In her sublime new Netflix standup special, Old Baby, premiering on May 2nd, Maria Bamford performs a comedy set in increasingly larger venues. What begins as a few jokes in front of a mirror, progresses to a living room, onto a bowling alley, and so on, until she goes out with a bang on a big stage. The special is sparkling, her jokes are original, and her audience grows more hysterical with laughter as the size of the performance venue expands and shrinks. She is truly magnificent.
Maria Bamford is my favorite comedian. I admire everything she stands for as a comic and as a human being, and told her so in stream of barely intelligible gushing at the beginning of our interview. I rarely find myself star struck these days, but Bamford is special. Her comedy has served as somewhat of a lifeline to me during particularly dark times, and I was determined to repay her with a good interview. My enthusiasm was profuse and unsettling, but she accepted it with grace. Stephen Colbert may have proclaimed her to be his favorite comedian on planet earth, but she is my favorite comedian in the history of the universe and I wasn’t going to miss an opportunity to express my sincere gratitude and adoration.
I asked Bamford several relevant questions about her comedy special, but then, throwing caution to the wind, I dove in with the 36 questions.

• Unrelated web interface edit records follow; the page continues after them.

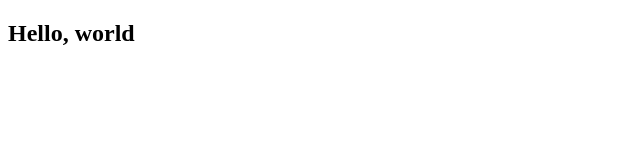
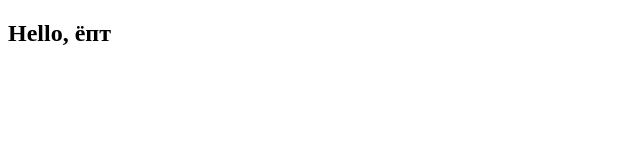
Before and after one commit to trapeznikovtimur/github.io, a plain HTML site: page index.html in a window 1280 px wide. Shown: the full height of the page, 0-640 px from the left. Drawn offline with Linux system fonts and the light colour scheme.

Commit message:
Update index.html

```diff
--- a/index.html
+++ b/index.html
@@ -8,7 +8,7 @@
 </head>
 <body>
     <section>
-        <h1>Hello, world</h1>
+            <h1>Hello, ёпт</h1>
     </section>
 </body>
 </html>
```
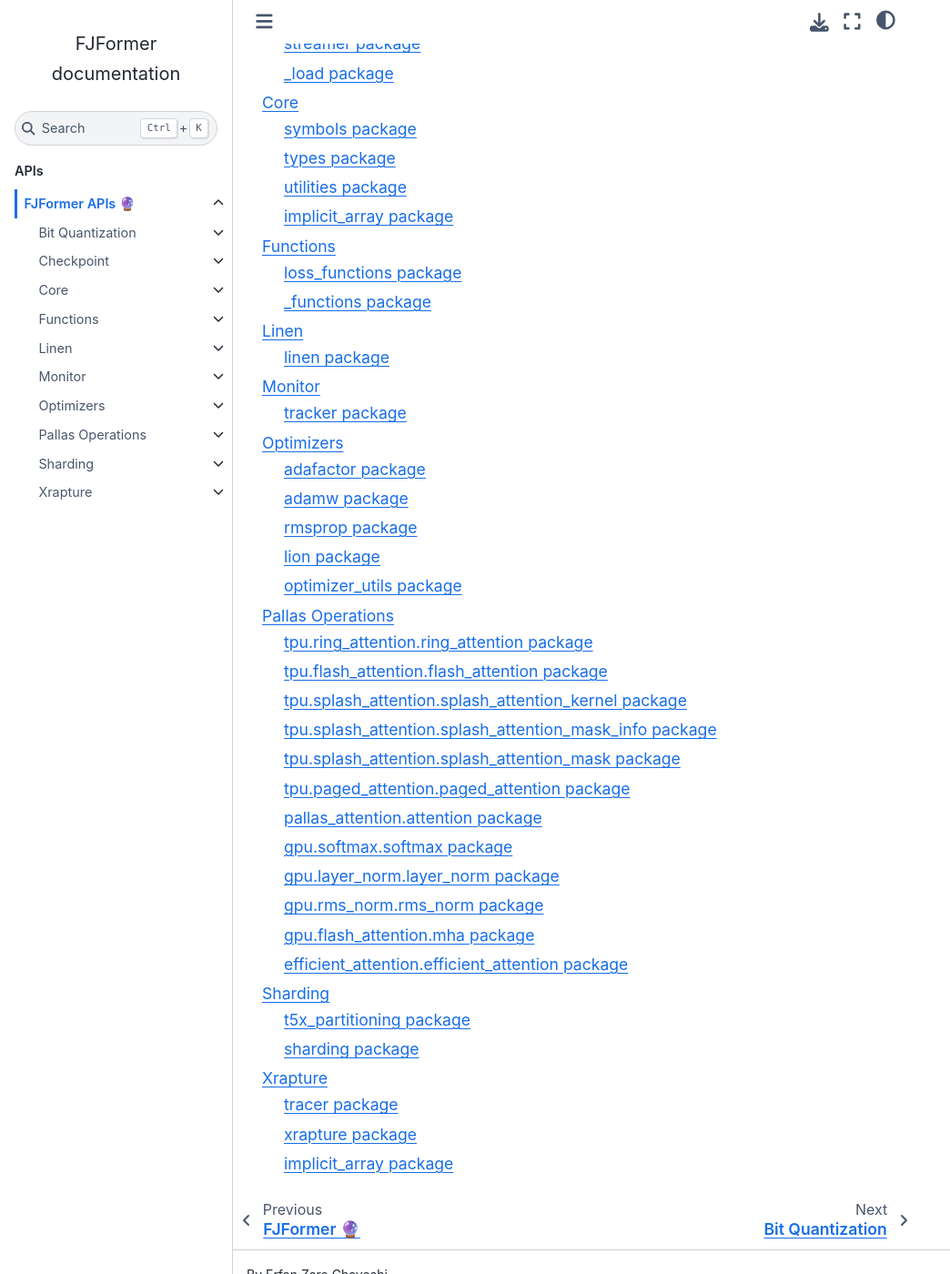
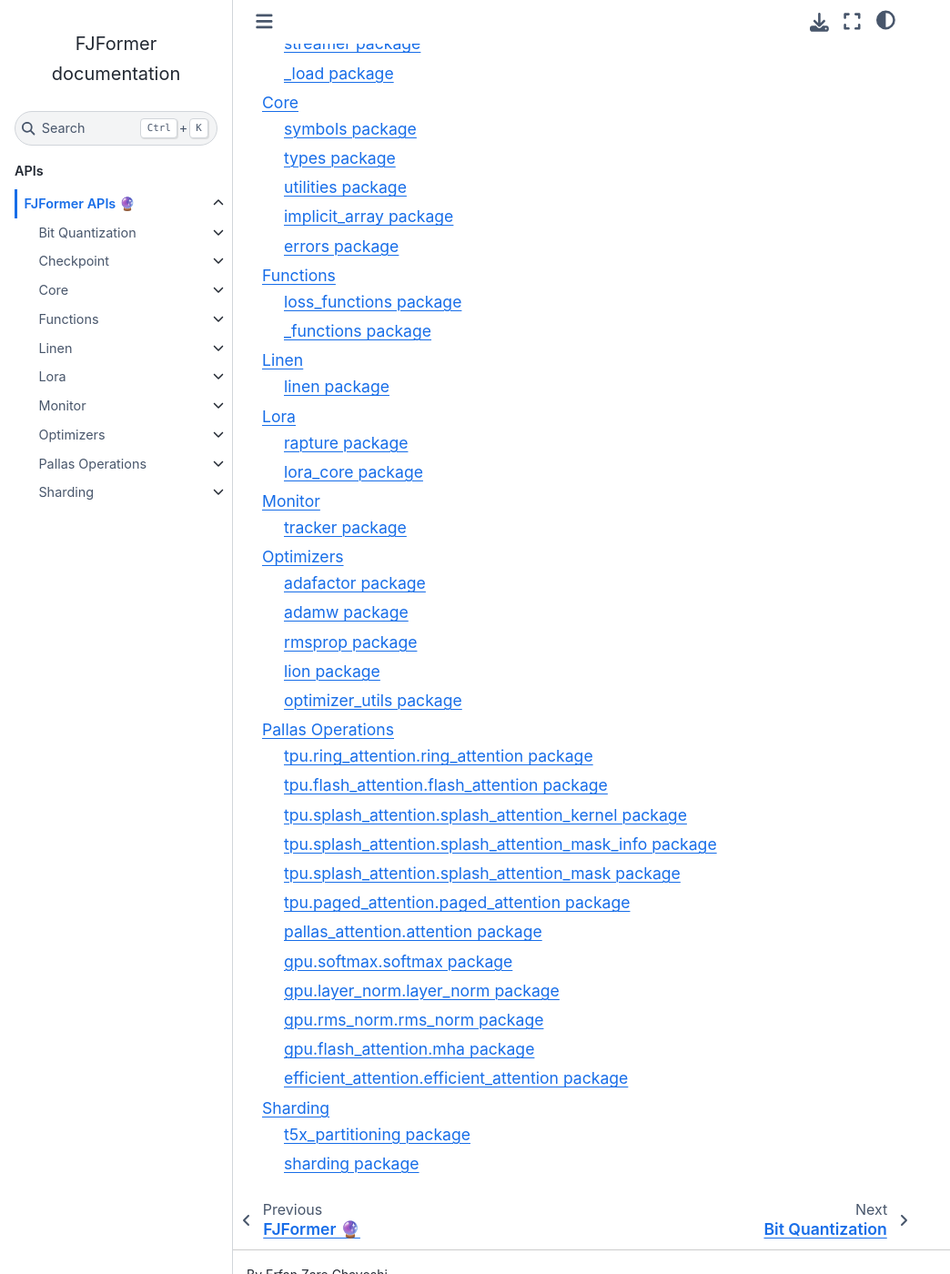
Before and after one commit to erfanzar/FJFormer, a Sphinx documentation site: the page built from docs/api_docs/APIs.rst, in a window 1280 px wide and 1400 px high, scrolled down 417 px. Shown: the whole window at 91% size, without its empty margins (0-1044 px from the left). Built offline with Sphinx 7.4.7 and the Sphinx Book theme 1.1.4, drawn with Linux system fonts in a browser that asks for light colours; pages that are not in the unit, such as notebooks, are missing from menus.

Commit message:
Updating Documentations

```diff
--- a/docs/api_docs/APIs.rst
+++ b/docs/api_docs/APIs.rst
@@ -9,9 +9,9 @@
    Core
    Functions
    Linen
+   Lora
    Monitor
    Optimizers
    Pallas Operations
    Sharding
    Utils
-   Xrapture
--- a/docs/api_docs/Core.rst
+++ b/docs/api_docs/Core.rst
@@ -8,3 +8,4 @@
    core.types
    core.utilities
    core.implicit_array
+   core.errors
--- /dev/null
+++ b/docs/api_docs/Lora.rst
@@ -0,0 +1,8 @@
+Lora
+====
+
+.. toctree::
+   :maxdepth: 2
+
+   lora.rapture
+   lora.lora_core
--- a/docs/api_docs/Xrapture.rst
+++ /dev/null
@@ -1,9 +0,0 @@
-Xrapture
-========
-
-.. toctree::
-   :maxdepth: 2
-
-   xrapture.tracer
-   xrapture.xrapture
-   xrapture.implicit_array
--- a/docs/api_docs/xrapture.tracer.rst
+++ b/docs/api_docs/core.errors.rst
@@ -1,7 +1,7 @@
-tracer package
+errors package
 ==============
 
-.. automodule:: fjformer.xrapture.tracer
+.. automodule:: fjformer.core.errors
     :members:
     :undoc-members:
     :show-inheritance:
```
Also changed, not shown: docs/api_docs/lora.lora_core.rst (added, +7 -0 lines), docs/api_docs/lora.rapture.rst (added, +7 -0 lines), docs/api_docs/xrapture.implicit_array.rst (deleted, +0 -7 lines), docs/api_docs/xrapture.xrapture.rst (deleted, +0 -7 lines).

If you’re not familiar, the 36 questions refer to a study by the psychologist Arthur Aron (and others) that explores whether intimacy between two strangers can be accelerated by having them ask each other a specific series of personal questions. I had recently read Mandy Len Catron’s Modern Love essay, “To Fall in Love With Anyone, Do This,” and thought if there was ever a moment to accelerate intimacy, this interview was it. I asked Bamford if she’d heard of the 36 questions. She had. With genuine excitement she exclaimed, “let’s fall in love!” And we did. Or at least I did. Again.